Available records »
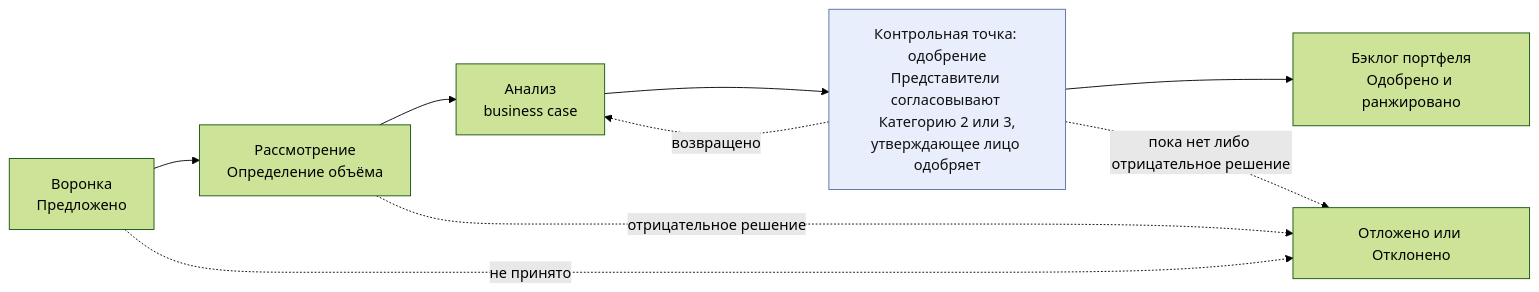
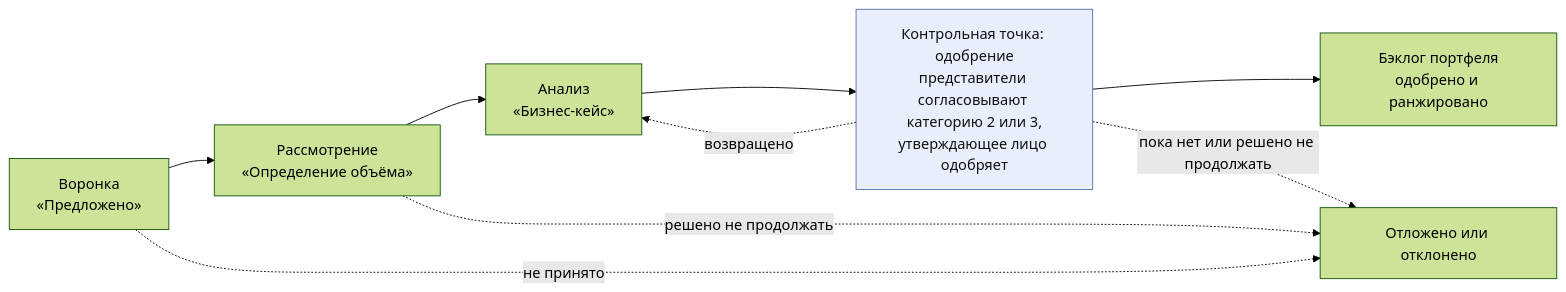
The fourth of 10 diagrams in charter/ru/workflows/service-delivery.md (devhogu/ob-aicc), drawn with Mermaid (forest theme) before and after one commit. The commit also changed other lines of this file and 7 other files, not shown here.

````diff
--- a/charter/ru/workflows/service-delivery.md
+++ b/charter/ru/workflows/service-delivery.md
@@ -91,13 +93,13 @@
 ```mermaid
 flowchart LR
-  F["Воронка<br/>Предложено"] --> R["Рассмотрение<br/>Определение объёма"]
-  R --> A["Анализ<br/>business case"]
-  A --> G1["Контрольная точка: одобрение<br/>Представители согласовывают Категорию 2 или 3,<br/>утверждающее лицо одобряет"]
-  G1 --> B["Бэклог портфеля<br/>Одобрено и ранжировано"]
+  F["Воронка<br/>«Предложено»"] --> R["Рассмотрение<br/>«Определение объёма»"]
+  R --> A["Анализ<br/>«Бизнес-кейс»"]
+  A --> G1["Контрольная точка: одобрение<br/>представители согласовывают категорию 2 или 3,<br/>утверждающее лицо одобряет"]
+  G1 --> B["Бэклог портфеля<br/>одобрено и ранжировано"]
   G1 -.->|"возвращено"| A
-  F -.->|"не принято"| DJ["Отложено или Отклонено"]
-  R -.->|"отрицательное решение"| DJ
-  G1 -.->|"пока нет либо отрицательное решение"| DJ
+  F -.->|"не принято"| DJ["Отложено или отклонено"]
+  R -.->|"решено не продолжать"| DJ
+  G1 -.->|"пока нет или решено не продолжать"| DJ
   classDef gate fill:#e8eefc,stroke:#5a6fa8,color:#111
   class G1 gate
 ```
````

Assignment »
From the entries above, output every line exactly and omit any image.

Your solution »
The fourth of 10 diagrams in charter/ru/workflows/service-delivery.md (devhogu/ob-aicc), drawn with Mermaid (forest theme) before and after one commit. The commit also changed other lines of this file and 7 other files, not shown here.

````diff
--- a/charter/ru/workflows/service-delivery.md
+++ b/charter/ru/workflows/service-delivery.md
@@ -91,13 +93,13 @@
 ```mermaid
 flowchart LR
-  F["Воронка<br/>Предложено"] --> R["Рассмотрение<br/>Определение объёма"]
-  R --> A["Анализ<br/>business case"]
-  A --> G1["Контрольная точка: одобрение<br/>Представители согласовывают Категорию 2 или 3,<br/>утверждающее лицо одобряет"]
-  G1 --> B["Бэклог портфеля<br/>Одобрено и ранжировано"]
+  F["Воронка<br/>«Предложено»"] --> R["Рассмотрение<br/>«Определение объёма»"]
+  R --> A["Анализ<br/>«Бизнес-кейс»"]
+  A --> G1["Контрольная точка: одобрение<br/>представители согласовывают категорию 2 или 3,<br/>утверждающее лицо одобряет"]
+  G1 --> B["Бэклог портфеля<br/>одобрено и ранжировано"]
   G1 -.->|"возвращено"| A
-  F -.->|"не принято"| DJ["Отложено или Отклонено"]
-  R -.->|"отрицательное решение"| DJ
-  G1 -.->|"пока нет либо отрицательное решение"| DJ
+  F -.->|"не принято"| DJ["Отложено или отклонено"]
+  R -.->|"решено не продолжать"| DJ
+  G1 -.->|"пока нет или решено не продолжать"| DJ
   classDef gate fill:#e8eefc,stroke:#5a6fa8,color:#111
   class G1 gate
 ```
````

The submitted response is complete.